Thematic focuses

The major issues of the Oceanographic Institute

Corals

Did you know that corals are animals and not plants? That they live in symbiosis with algae and have many genes in common with humans? As fascinating as they are fragile, these living beings have unsuspected capacities that are essential to the good health of the coral reefs they build, invaluable reservoirs of life for the ocean.
These grandiose buildings are an important foundation for the marine life of the tropics. They are essential to the lives of hundreds of millions of people, providing their daily food and livelihoods, protecting shorelines when the ocean is rough. But they are now threatened by certain human activities: fishing with explosives, pollution from the land, and especially massive emissions of greenhouse gases.

Corail Cerveau
Aurelia aurita Michel Dagnino
Aurelia aurita © Michel Dagnino - Institut Océanographique de Monaco

Jellyfish

A simple yet complex organism, the jellyfish is often feared by bathers but fascinates scientists. Yet their survival and reproductive abilities seem to be unparalleled. Some of them would even be immortal. Graceful and fragile in appearance, they adapt to marine pollution, take advantage of the excesses of fishing and gradually conquer our seas.

The SHARKS

After 400 million years of dominating the oceans, shark populations have declined by %.in the last 50 years. Sharks are the keystone of marine ecosystems, ensuring their balance and vitality. If sharks were to become extinct or scarce, ecosystems would be disrupted and many other species would be threatened. Our ignorance and greed could then quickly backfire by destabilizing our fisheries, and reducing the richness of the oceans we value so much.

Turtles

Since their return to the marine environment 155 million years ago, turtles have been able to
adapt to major changes in climate and marine environments and
coastal areas. Today, man is forcing them to change much more rapidly.
Unlike other species such as tuna or sharks, the decline of
turtle populations is not just a matter of overexploitation.

ATLANTIC BLUEFIN TUNA

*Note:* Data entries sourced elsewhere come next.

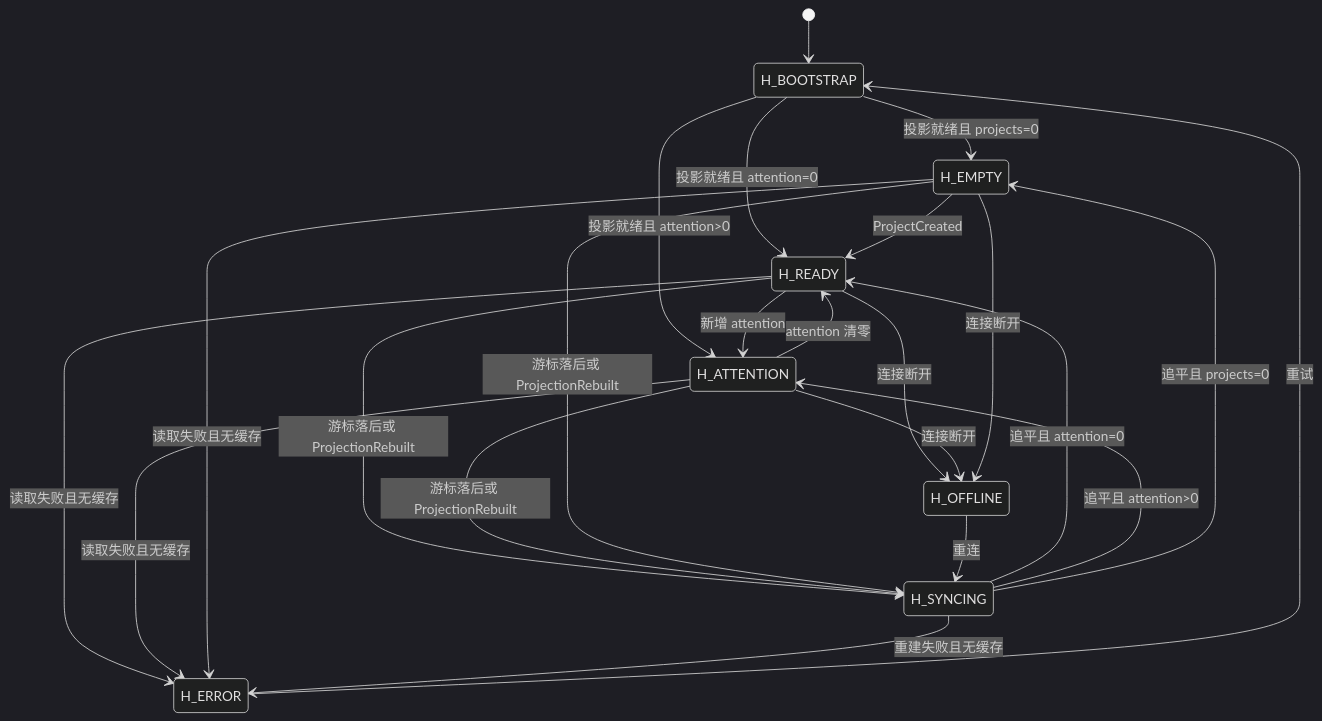
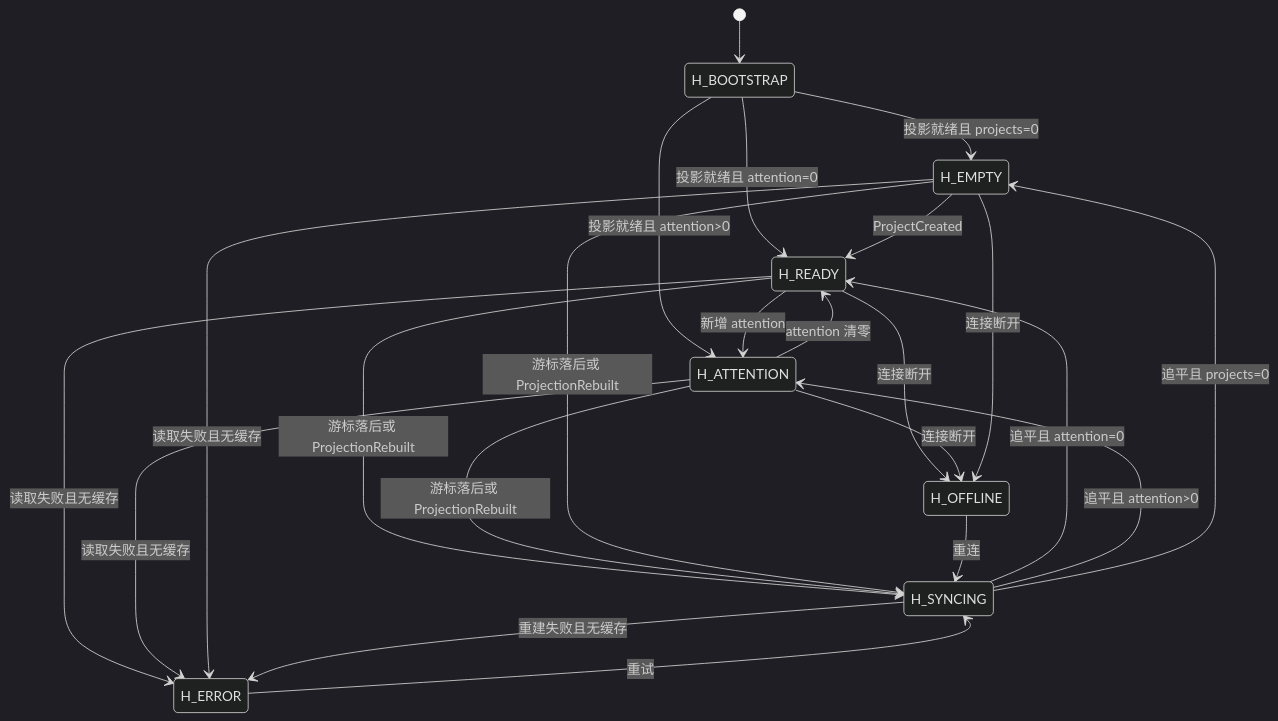
One commit to medivhc/xuxing changed the first of 4 diagrams in docs/interaction-contract.md. Above: the diagram before and after it, drawn with Mermaid (dark theme). The commit also changed other lines of this file, not shown here.

````diff
--- a/docs/interaction-contract.md
+++ b/docs/interaction-contract.md
@@ -264,25 +269,25 @@
 ```mermaid
 stateDiagram-v2
   [*] --> H_BOOTSTRAP
   H_BOOTSTRAP --> H_EMPTY: 投影就绪且 projects=0
   H_BOOTSTRAP --> H_READY: 投影就绪且 attention=0
   H_BOOTSTRAP --> H_ATTENTION: 投影就绪且 attention>0
   H_EMPTY --> H_READY: ProjectCreated
   H_READY --> H_ATTENTION: 新增 attention
   H_ATTENTION --> H_READY: attention 清零
   H_READY --> H_SYNCING: 游标落后或 ProjectionRebuilt
   H_ATTENTION --> H_SYNCING: 游标落后或 ProjectionRebuilt
   H_EMPTY --> H_SYNCING: 游标落后或 ProjectionRebuilt
   H_SYNCING --> H_READY: 追平且 attention=0
   H_SYNCING --> H_ATTENTION: 追平且 attention>0
   H_SYNCING --> H_EMPTY: 追平且 projects=0
   H_READY --> H_OFFLINE: 连接断开
   H_ATTENTION --> H_OFFLINE: 连接断开
   H_EMPTY --> H_OFFLINE: 连接断开
   H_OFFLINE --> H_SYNCING: 重连
   H_READY --> H_ERROR: 读取失败且无缓存
   H_ATTENTION --> H_ERROR: 读取失败且无缓存
   H_EMPTY --> H_ERROR: 读取失败且无缓存
-  H_ERROR --> H_BOOTSTRAP: 重试
+  H_ERROR --> H_SYNCING: 重试
   H_SYNCING --> H_ERROR: 重建失败且无缓存
 ```
````
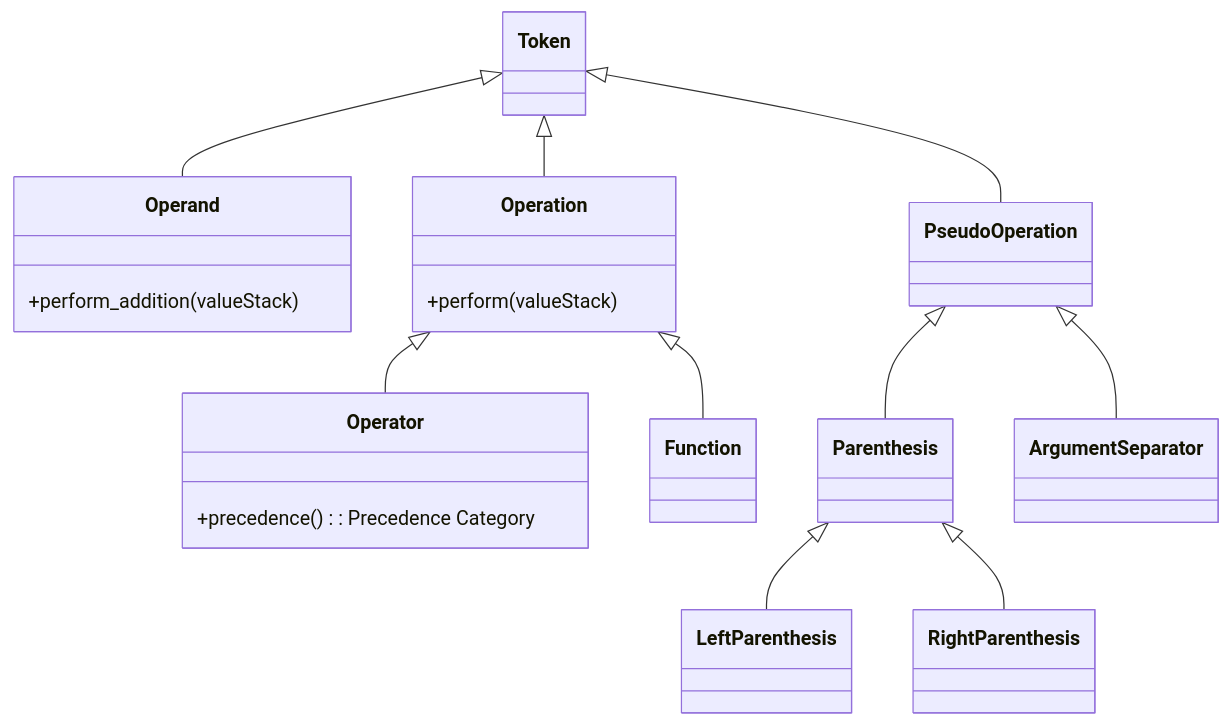
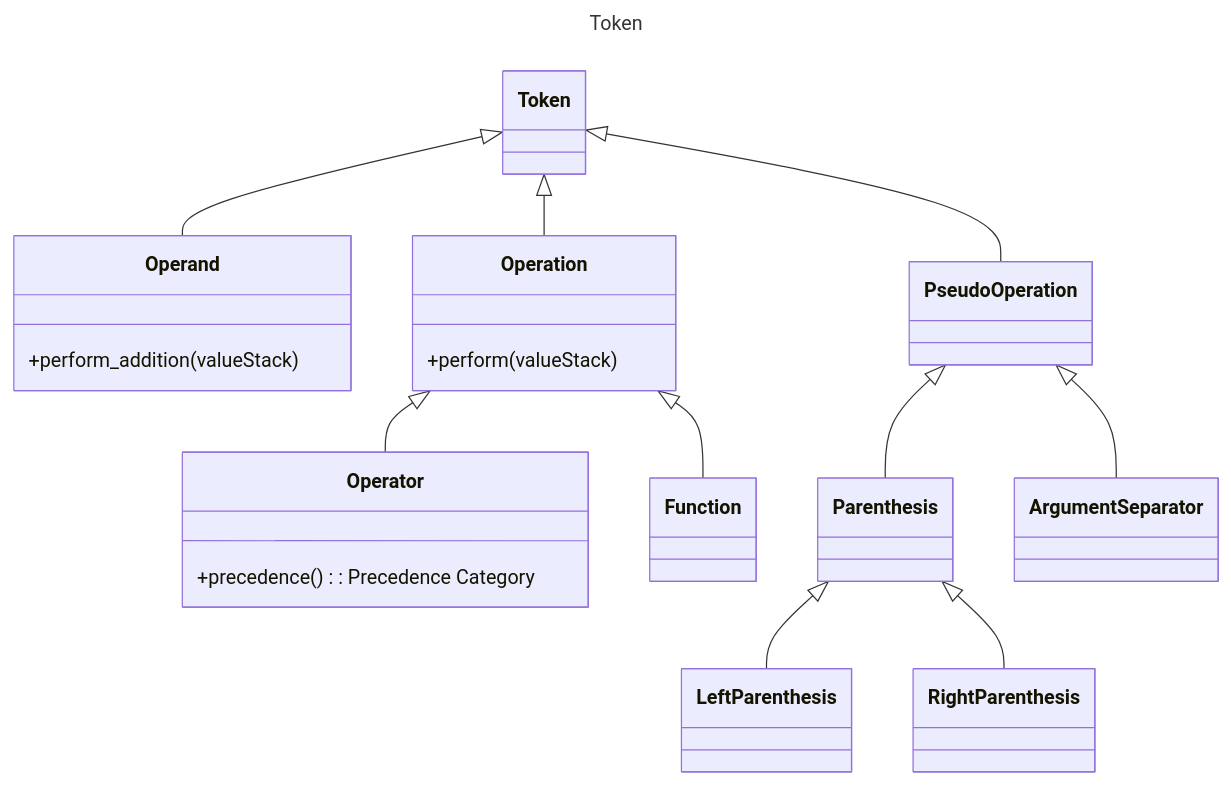
The diagram in !docs/Token.md (khangvum/exprevaluator), drawn with Mermaid before and after one commit. The commit also changed other lines of this file, not shown here.

````diff
--- a/!docs/Token.md
+++ b/!docs/Token.md
@@ -3,38 +5,41 @@
 ```mermaid
+---
+title: Token
+---
 classDiagram
     class Token
 
     class Operand {
         +perform_addition(valueStack)
     }
 
     class Operation {
         +perform(valueStack)
     }
 
     class PseudoOperation
 
     class Operator {
         +precedence(): Precedence Category
     }
 
     class Function
 
     class Parenthesis
 
     class ArgumentSeparator
 
     class LeftParenthesis
 
     class RightParenthesis
 
     Token <|-- Operand
     Token <|-- Operation
     Token <|-- PseudoOperation
     PseudoOperation <|-- Parenthesis
     PseudoOperation <|-- ArgumentSeparator
     Parenthesis <|-- LeftParenthesis
     Parenthesis <|-- RightParenthesis
     Operation <|-- Operator
     Operation <|-- Function
 ```
````
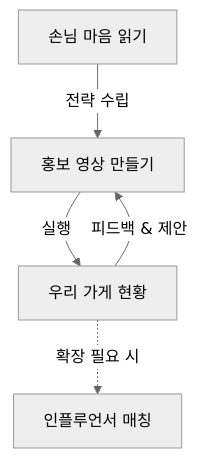
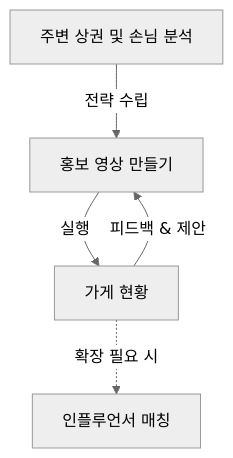
Before and after one commit to SKUnohtaekyung/pulse_FE: the second of 2 diagrams in MD/about_pulse.md, drawn with Mermaid (neutral theme). The commit also changed other lines of this file and 20 other files, not shown here.

````diff
--- a/MD/about_pulse.md
+++ b/MD/about_pulse.md
@@ -563,7 +568,7 @@
 ```mermaid
 graph TD
-    A[손님 마음 읽기] -->|전략 수립| B[홍보 영상 만들기]
-    B -->|실행| C[우리 가게 현황]
+    A[주변 상권 및 손님 분석] -->|전략 수립| B[홍보 영상 만들기]
+    B -->|실행| C[가게 현황]
     C -->|피드백 & 제안| B
     C -.->|확장 필요 시| D[인플루언서 매칭]
 ```
````
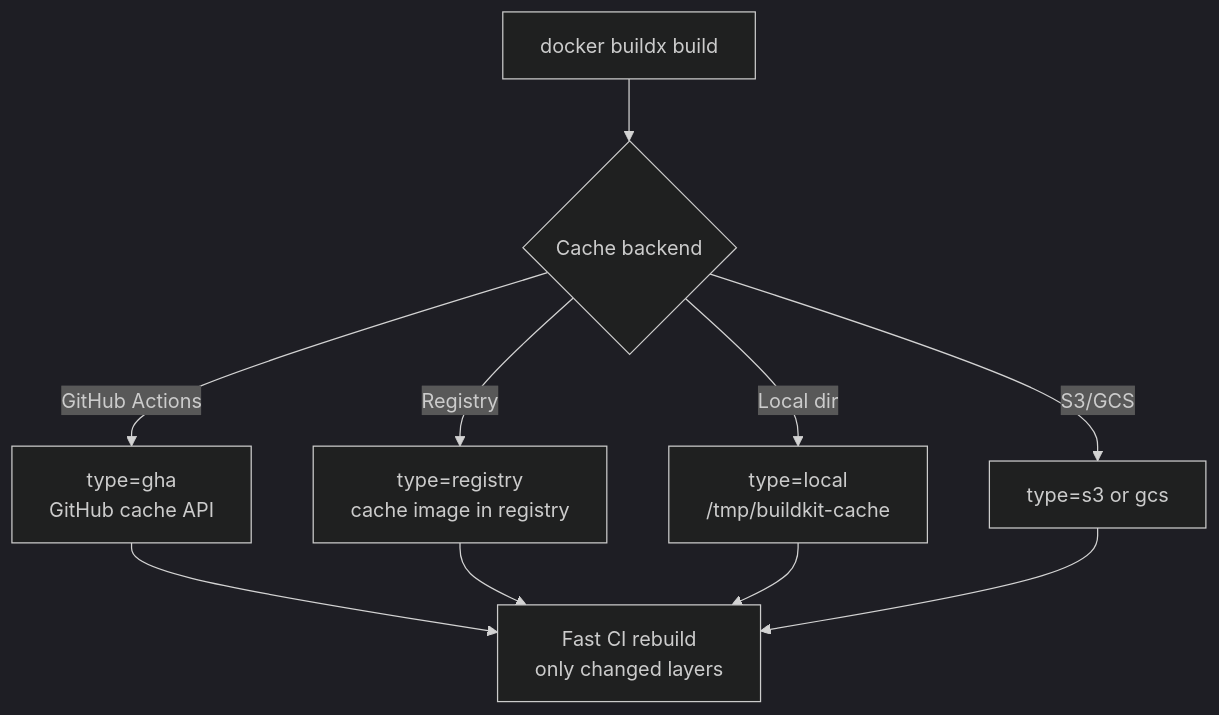
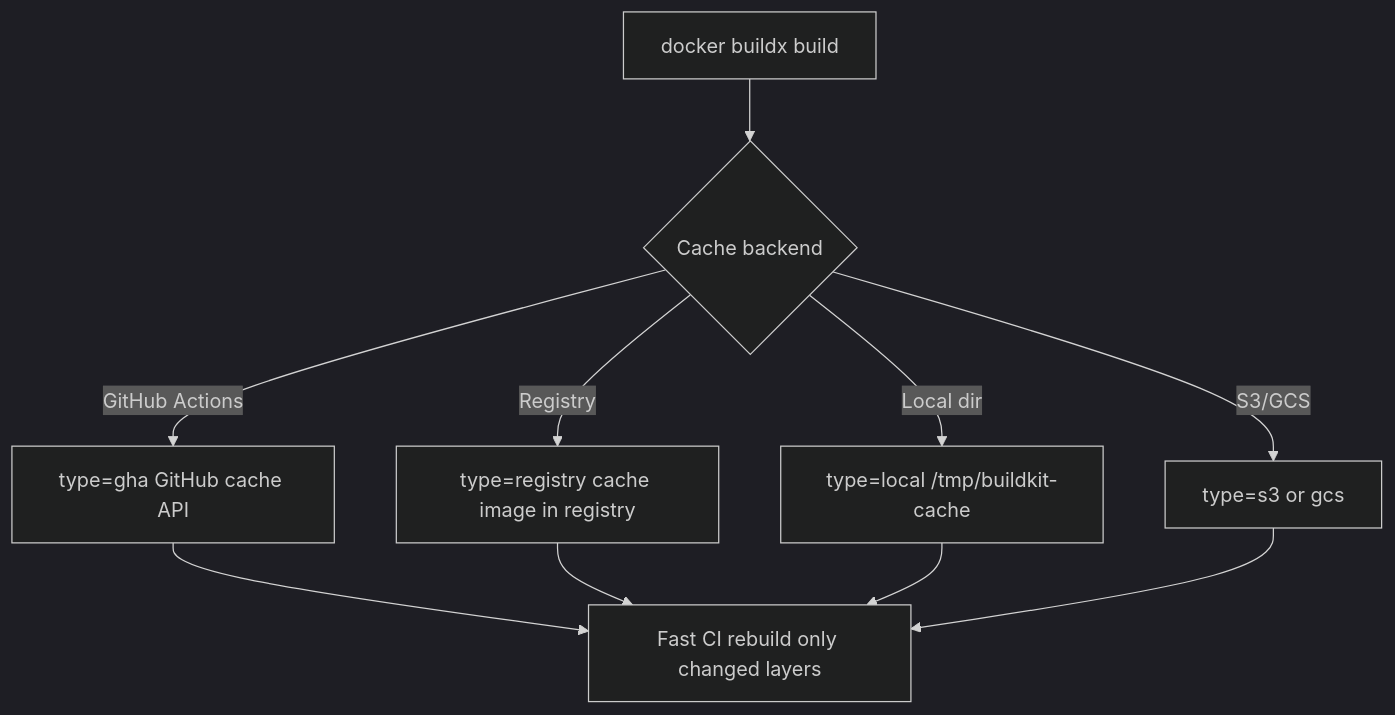
Before and after one commit to UncleJS/course_k3s: the fifth of 6 diagrams in 17_docker_to_k3s/03_images_and_registries.md, drawn with Mermaid (dark theme). The commit also changed other lines of this file and 57 other files, not shown here.

````diff
--- a/17_docker_to_k3s/03_images_and_registries.md
+++ b/17_docker_to_k3s/03_images_and_registries.md
@@ -356,12 +356,12 @@
 ```mermaid
 flowchart TD
     A[docker buildx build] --> B{Cache backend}
-    B -->|GitHub Actions| C[type=gha\nGitHub cache API]
-    B -->|Registry| D[type=registry\ncache image in registry]
-    B -->|Local dir| E[type=local\n/tmp/buildkit-cache]
+    B -->|GitHub Actions| C[type=gha GitHub cache API]
+    B -->|Registry| D[type=registry cache image in registry]
+    B -->|Local dir| E[type=local /tmp/buildkit-cache]
     B -->|S3/GCS| F[type=s3 or gcs]
-    C --> G[Fast CI rebuild\nonly changed layers]
+    C --> G[Fast CI rebuild only changed layers]
     D --> G
     E --> G
     F --> G
 ```
````
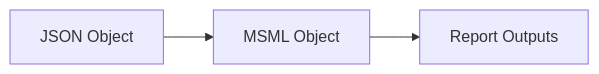
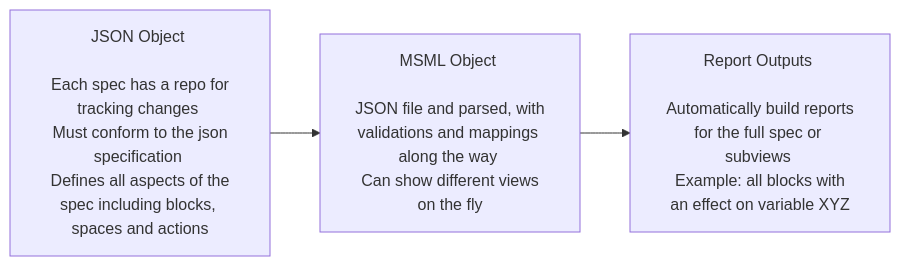
The diagram in README.md (BlockScience/MSML), drawn with Mermaid before and after one commit. The commit also changed other lines of this file, not shown here.

Commit message:
Update mermaid chart

````diff
--- a/README.md
+++ b/README.md
@@ -23,6 +23,6 @@
 ```mermaid
 graph LR
-A[JSON Object] -->B[MSML Object]
-    B --> C[Report Outputs]
+A[JSON Object \n\n Each spec has a repo for tracking changes \n Must conform to the json specification \n Defines all aspects of the spec including blocks, spaces and actions] -->B[MSML Object \n\n JSON file and parsed, with validations and mappings along the way \n Can show different views on the fly]
+    B --> C[Report Outputs \n\n Automatically build reports for the full spec or subviews \n Example: all blocks with an effect on variable XYZ]
 
 ```
````
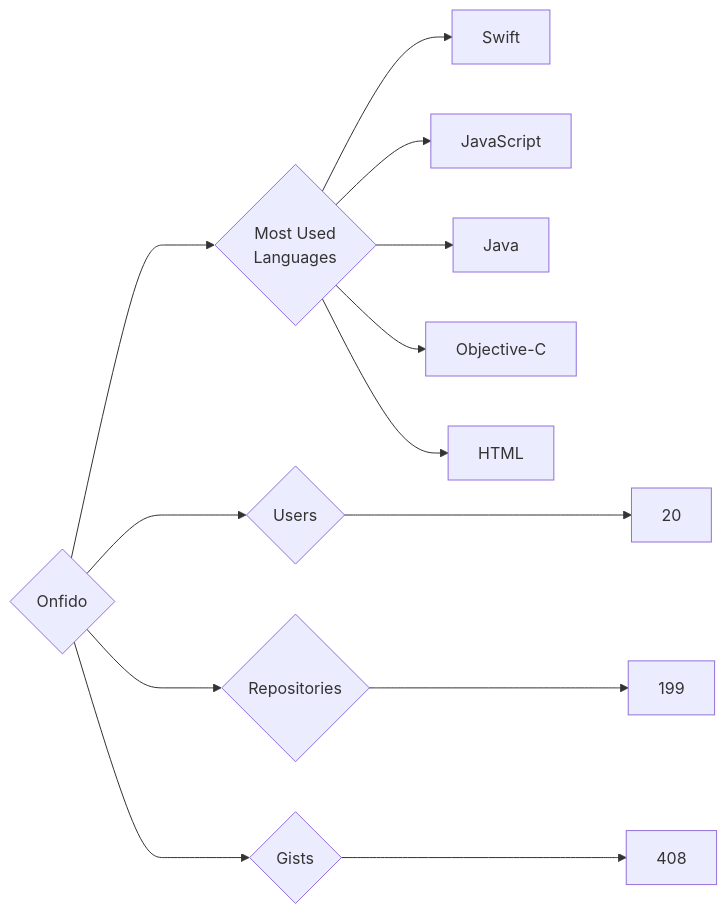
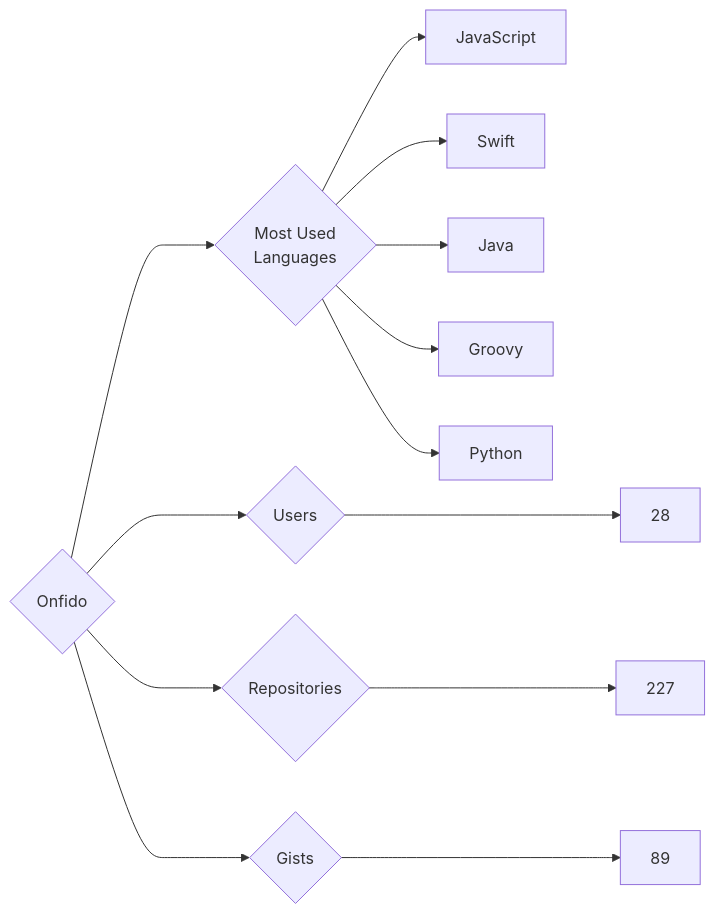
The diagram in targets/Onfido/README.md (trickest/insiders), drawn with Mermaid before and after one commit. The commit also changed 912 other files, not shown here.

````diff
--- a/targets/Onfido/README.md
+++ b/targets/Onfido/README.md
@@ -3,13 +3,13 @@
 ```mermaid
 graph LR
 COMPANY_NAME{Onfido}
-COMPANY_NAME ---> U{Users} ---> UN[20]
-COMPANY_NAME ---> R{Repositories} ---> RN[199]
-COMPANY_NAME ---> G{Gists} ---> GN[408]
+COMPANY_NAME ---> U{Users} ---> UN[28]
+COMPANY_NAME ---> R{Repositories} ---> RN[227]
+COMPANY_NAME ---> G{Gists} ---> GN[89]
 COMPANY_NAME ---> ML{Most Used<br>Languages}
+ML --> JavaScript[JavaScript]
 ML --> Swift[Swift]
-ML --> JavaScript[JavaScript]
 ML --> Java[Java]
-ML --> Objective-C[Objective-C]
-ML --> HTML[HTML]
+ML --> Groovy[Groovy]
+ML --> Python[Python]
 ```
````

Sought after for its meat since ancient times, Atlantic bluefin tuna is now fetching record prices, not least because of a worldwide craze for sushi and sashimi. This “goose that lays the golden eggs” excites the covetousness and unleashes the passions. Due to overfishing, the marine populations of this highly migratory species have declined to such an extent that an international management plan has had to be put in place. This is beginning to bear fruit, but stocks remain fragile and have not been replenished. The Principality of Monaco is taking action to ensure the survival of this emblematic species of the Mediterranean, a concrete example of the issues and challenges of managing the resources offered to us by the Ocean, and a perfect illustration of our difficulty in consuming in a sustainable manner. It is in this context that the Oceanographic Institute offers you this special report on bluefin tuna, and to highlight the initiatives and federative actions of the Principality of Monaco in this area.

Thunnus Thynnus In Mediterranean Sea
Thunnus Thynnus In Mediterranean Sea
océan et santé

Ocean and health

The Institute of Oceanography is naturally concerned with the relationship between our health, the ocean and preserved biodiversity. Because the Ocean is a source of solutions!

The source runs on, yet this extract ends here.